This is an essential download if you have a Series 60 phone and a GPS unit.

Linking photos to locations

Saturday, September 22nd, 2007

I’ve wanted to be able to GPS tag my photos for a while now so I know where they have been taken. This will be great for when I go on walks around the city. The first thing I need to do this is a GPS module. I did some research into GPS modules which can connect to my Series 60 phone – a Nokia N80. To connect to the phone it the module needs to be bluetooth enabled and support the NMEA protocol. NMEA is a standard protocol which allows GPS information to be retrieved. There are several pieces of software for the phone which can then record the co-ordinates as you move. One of these pieces of software is the free Sport Tracker written by Nokia’s Research Center.

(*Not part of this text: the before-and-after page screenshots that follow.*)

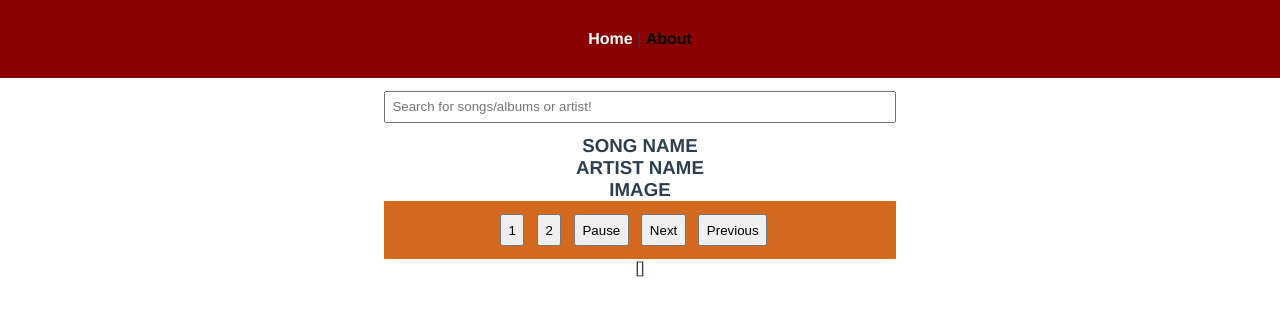
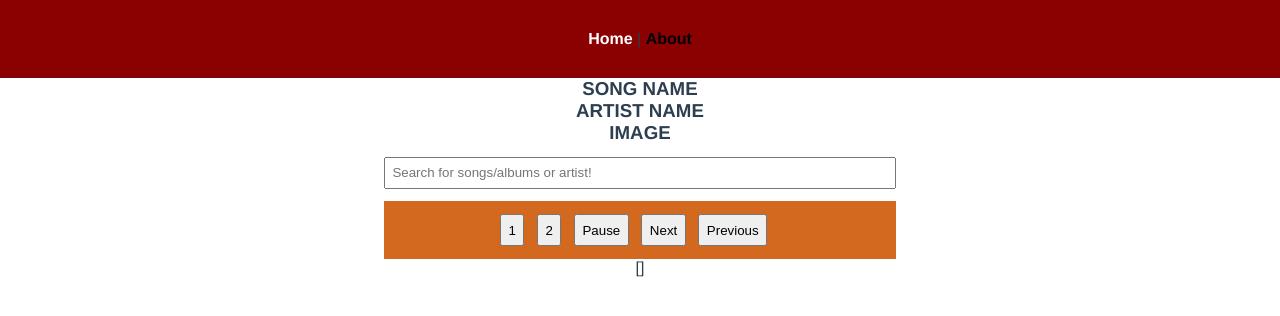
Before and after one commit to Francisco-fco/MusicPlayer, a Vue app in the folder music-player/: page /#/ in a window 1280 px wide. Shown: the top 316 px of the page. Built offline with nearby package versions, Linux system fonts and the light colour scheme.

Commit message:
small fixes

```diff
--- a/music-player/src/components/Player.vue
+++ b/music-player/src/components/Player.vue
@@ -5,6 +5,7 @@
       <h3>ARTIST NAME</h3>
       <h3>IMAGE</h3>
     </div>
+    <SearchBar />
     <div class="buttons">
       <button id="play" @click="play('HQ1nvhLf1EU')">1</button>
       <button @click="play('eFEjDCMNqYs')">2</button>
@@ -16,15 +17,13 @@
 </template>
 
 <script>
+import SearchBar from "./SearchBar.vue";
 export default {
   props: ["song"],
 
-  /* computed: {
-    storeSongs() {
-        this.$store.commit("setSong");
-        return this.$store.state.songs;
-    },
-},*/
+  components: {
+    SearchBar,
+  },
 
   methods: {
     play(id) {
--- a/music-player/src/views/Home.vue
+++ b/music-player/src/views/Home.vue
@@ -1,6 +1,5 @@
 <template>
   <div class="container">
-    <SearchBar />
     <Player />
     <Result />
   </div>
@@ -8,12 +7,10 @@
 
 <script>
 import Player from "../components/Player.vue";
-import SearchBar from "../components/SearchBar.vue";
 import Result from "../components/Result.vue";
 export default {
   components: {
     Player,
-    SearchBar,
     Result,
   }
 
```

Sport Tracker can record your tracks as you walk, run, drive, etc. It can then export the data as KML files (which can then be overlaid onto Google Maps) or as GPX data which contains the co-ordinates and the time codes.

The module I decided on was the Nokia LD-3W Wireless GPS Module from Amazon which when I bought it cost around £50. It arrived a few days ago and so far the results are very promising. The GPS module and the phone connect seamlessly. It is able to acquire the satellite signals relatively quickly – about 30 seconds to a minute when it is started. Once it has aquired the sattelites then you can walk around at will and it will record where you are going.

You can read my review of the Nokia LD-3W here.